◆ **Data for this exercise**:
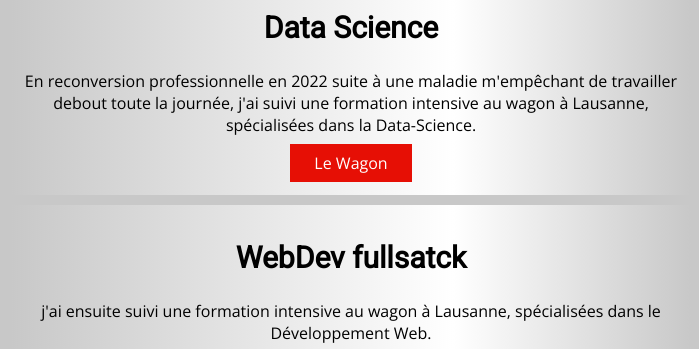
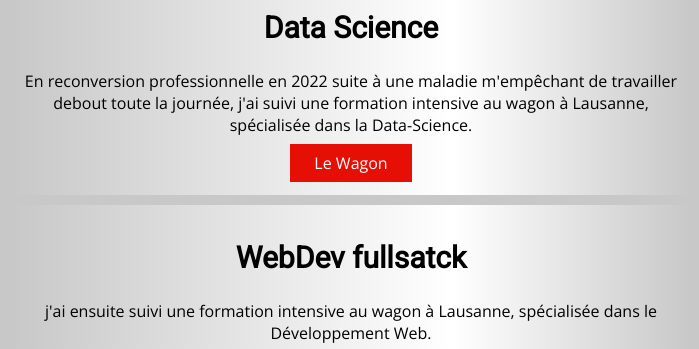
Before and after one commit to msynthese/profile, a plain HTML site: page index.html in a window 1280 px wide. Shown: the part 415-764 px from the top of the page, 289-988 px from the left. Drawn offline with nearby package versions, Linux system fonts and the light colour scheme; a web font is replaced by a local one.

```diff
--- a/index.html
+++ b/index.html
@@ -26,12 +26,12 @@
     <div class="card" id="data">
       <h2>Data Science</h2>
       <p>En reconversion professionnelle en 2022 suite à une maladie m'empêchant de travailler debout toute la journée,
-        j'ai suivi une formation intensive au wagon à Lausanne, spécialisées dans la Data-Science.</p>
+        j'ai suivi une formation intensive au wagon à Lausanne, spécialisée dans la Data-Science.</p>
       <a href="https://www.lewagon.com/data-science-course/full-time" target="_blank" class="btn">Le Wagon</a>
     </div>
     <div class="card" id="webdev">
       <h2>WebDev fullsatck</h2>
-      <p>j'ai ensuite suivi une formation intensive au wagon à Lausanne, spécialisées dans le Développement Web.</p>
+      <p>j'ai ensuite suivi une formation intensive au wagon à Lausanne, spécialisée dans le Développement Web.</p>
       <a href="https://www.lewagon.com/web-development-course/full-time" target="_blank" class="btn">Le Wagon</a>
     </div>
     <div class="card">
```
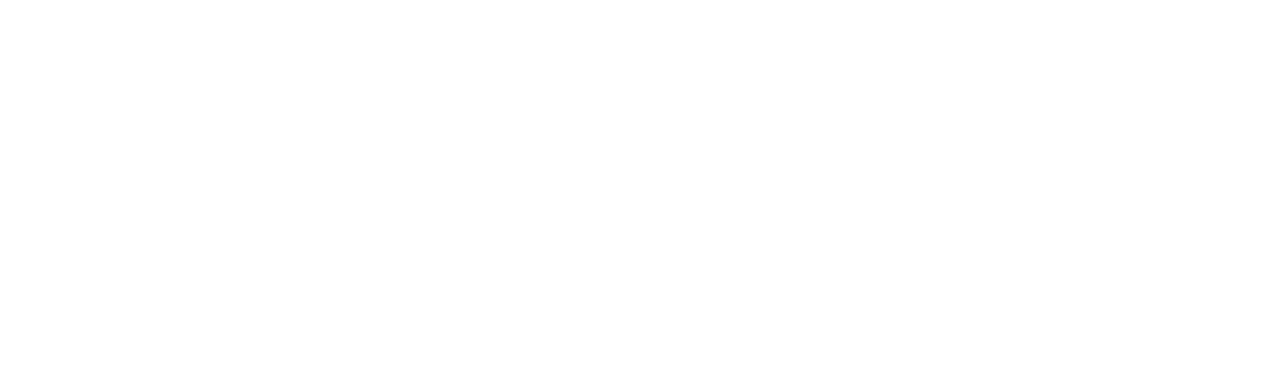
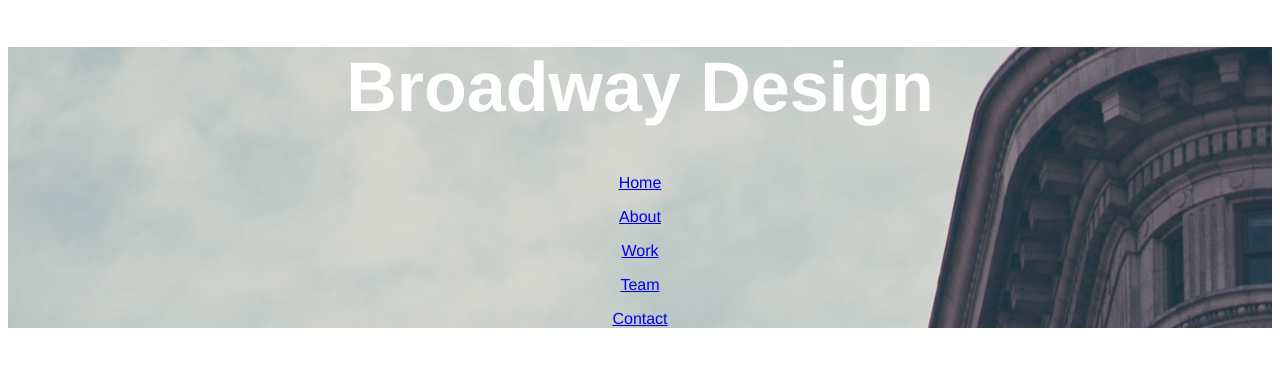
Before and after one commit to davinhazard/broadway, a plain HTML site: page index.html in a window 1280 px wide. Drawn offline with Linux system fonts and the light colour scheme.

Commit message:
Add heading; need to fix nav buttons

```diff
--- a/index.html
+++ b/index.html
@@ -2,9 +2,18 @@
 <html>
 <head>
 	<title></title>
-	<link href="/resources/css/style.css" type="text/css" rel="stylesheet">
+	<link href="resources/css/style.css" type="text/css" rel="stylesheet">
 </head>
 <body>
-
+	<div class="header">
+		<h1>Broadway Design</h1>
+		<nav>
+			<p><a class="page-nav" href="#">Home</a></p>
+			<p><a class="page-nav" href="#">About</a></p>
+			<p><a class="page-nav" href="#">Work</a></p>
+			<p><a class="page-nav" href="#">Team</a></p>
+			<p><a class="page-nav" href="#">Contact</a></p>
+		</nav>
+	</div>
 </body>
 </html>
--- a/resources/css/style.css
+++ b/resources/css/style.css
@@ -0,0 +1,19 @@
+* {
+	font-family: Helvetica;
+	text-align: center;
+}
+
+.header {
+	background-image: url(../images/the-flatiron-building.png)
+}
+
+h1 {
+	color: white;
+	font-weight: bold;
+	font-size: 70px;
+}
+
+.page-nav {
+	color: white
+	font-size: 18px;
+}
```
Also changed, not shown: resources/images/execute.svg (added), resources/images/identify.svg (added), resources/images/the-flatiron-building.png (added), resources/images/understand.svg (added).
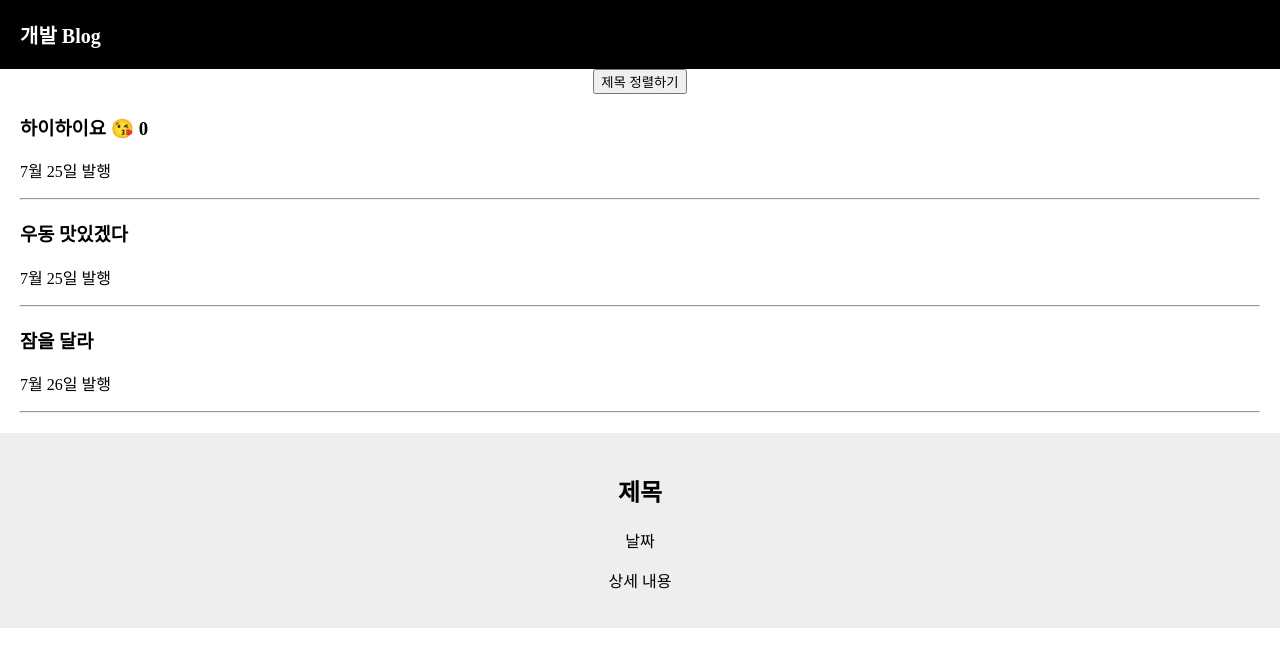
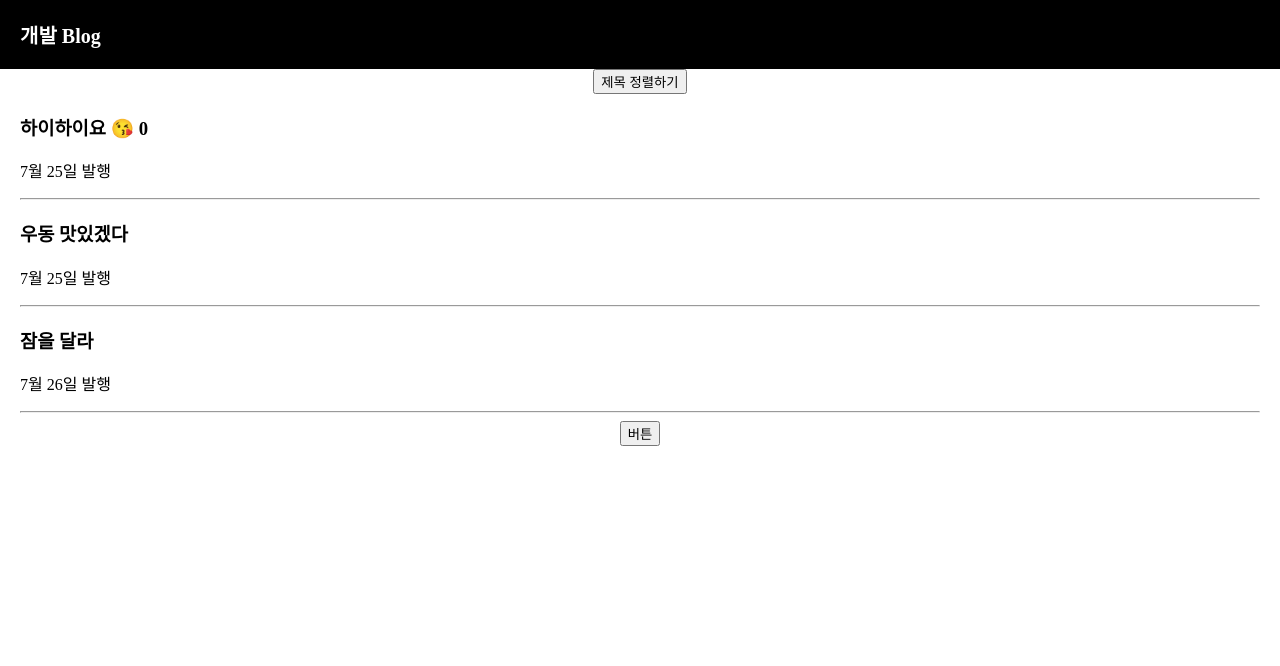
Before and after one commit to ppErika/React-blog, a React (Create React App) app: page / in a window 1280 px wide. Shown: the top 666 px of the page. Built offline with nearby package versions, Linux system fonts and the light colour scheme.

Commit message:
상세보기가 열리고 닫히는 버튼만들기

```diff
--- a/src/App.js
+++ b/src/App.js
@@ -6,6 +6,8 @@ function App() {
 
   let [글제목, 글제목변경] = useState(['하이하이요', '우동 맛있겠다', '잠을 달라']);
   let [좋아요, 좋아요변경] = useState(0);
+
+  let[modal, modal변경] = useState(false);
 
   function 제목정렬() {
     var newArray = [...글제목];
@@ -30,13 +32,17 @@ function App() {
         <hr/>
       </div>
       <div className="list">
-        <h3> {글제목[2]} </h3>
+        <h3 onClick={()=>{modal변경(true)}}> {글제목[2]} </h3>
         <p>7월 26일 발행</p>
         <hr/>
       </div>
 
-      <Modal />
-
+      <button onClick={()=>{modal변경(!modal)}}>버튼</button>
+      {
+        modal===true
+        ? <Modal />
+        : null
+      }
     </div>
   );
 }
@@ -52,4 +58,5 @@ function Modal(){
     </>
   )
 }
+
 export default App;
```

◆ **Directions for this task**:
If pictures appear in the data, omit them and copy all other parts exactly.

◆ **Solution to this exercise**:
Before and after one commit to msynthese/profile, a plain HTML site: page index.html in a window 1280 px wide. Shown: the part 415-764 px from the top of the page, 289-988 px from the left. Drawn offline with nearby package versions, Linux system fonts and the light colour scheme; a web font is replaced by a local one.

```diff
--- a/index.html
+++ b/index.html
@@ -26,12 +26,12 @@
     <div class="card" id="data">
       <h2>Data Science</h2>
       <p>En reconversion professionnelle en 2022 suite à une maladie m'empêchant de travailler debout toute la journée,
-        j'ai suivi une formation intensive au wagon à Lausanne, spécialisées dans la Data-Science.</p>
+        j'ai suivi une formation intensive au wagon à Lausanne, spécialisée dans la Data-Science.</p>
       <a href="https://www.lewagon.com/data-science-course/full-time" target="_blank" class="btn">Le Wagon</a>
     </div>
     <div class="card" id="webdev">
       <h2>WebDev fullsatck</h2>
-      <p>j'ai ensuite suivi une formation intensive au wagon à Lausanne, spécialisées dans le Développement Web.</p>
+      <p>j'ai ensuite suivi une formation intensive au wagon à Lausanne, spécialisée dans le Développement Web.</p>
       <a href="https://www.lewagon.com/web-development-course/full-time" target="_blank" class="btn">Le Wagon</a>
     </div>
     <div class="card">
```
Before and after one commit to davinhazard/broadway, a plain HTML site: page index.html in a window 1280 px wide. Drawn offline with Linux system fonts and the light colour scheme.

Commit message:
Add heading; need to fix nav buttons

```diff
--- a/index.html
+++ b/index.html
@@ -2,9 +2,18 @@
 <html>
 <head>
 	<title></title>
-	<link href="/resources/css/style.css" type="text/css" rel="stylesheet">
+	<link href="resources/css/style.css" type="text/css" rel="stylesheet">
 </head>
 <body>
-
+	<div class="header">
+		<h1>Broadway Design</h1>
+		<nav>
+			<p><a class="page-nav" href="#">Home</a></p>
+			<p><a class="page-nav" href="#">About</a></p>
+			<p><a class="page-nav" href="#">Work</a></p>
+			<p><a class="page-nav" href="#">Team</a></p>
+			<p><a class="page-nav" href="#">Contact</a></p>
+		</nav>
+	</div>
 </body>
 </html>
--- a/resources/css/style.css
+++ b/resources/css/style.css
@@ -0,0 +1,19 @@
+* {
+	font-family: Helvetica;
+	text-align: center;
+}
+
+.header {
+	background-image: url(../images/the-flatiron-building.png)
+}
+
+h1 {
+	color: white;
+	font-weight: bold;
+	font-size: 70px;
+}
+
+.page-nav {
+	color: white
+	font-size: 18px;
+}
```
Also changed, not shown: resources/images/execute.svg (added), resources/images/identify.svg (added), resources/images/the-flatiron-building.png (added), resources/images/understand.svg (added).
Before and after one commit to ppErika/React-blog, a React (Create React App) app: page / in a window 1280 px wide. Shown: the top 666 px of the page. Built offline with nearby package versions, Linux system fonts and the light colour scheme.

Commit message:
상세보기가 열리고 닫히는 버튼만들기

```diff
--- a/src/App.js
+++ b/src/App.js
@@ -6,6 +6,8 @@ function App() {
 
   let [글제목, 글제목변경] = useState(['하이하이요', '우동 맛있겠다', '잠을 달라']);
   let [좋아요, 좋아요변경] = useState(0);
+
+  let[modal, modal변경] = useState(false);
 
   function 제목정렬() {
     var newArray = [...글제목];
@@ -30,13 +32,17 @@ function App() {
         <hr/>
       </div>
       <div className="list">
-        <h3> {글제목[2]} </h3>
+        <h3 onClick={()=>{modal변경(true)}}> {글제목[2]} </h3>
         <p>7월 26일 발행</p>
         <hr/>
       </div>
 
-      <Modal />
-
+      <button onClick={()=>{modal변경(!modal)}}>버튼</button>
+      {
+        modal===true
+        ? <Modal />
+        : null
+      }
     </div>
   );
 }
@@ -52,4 +58,5 @@ function Modal(){
     </>
   )
 }
+
 export default App;
```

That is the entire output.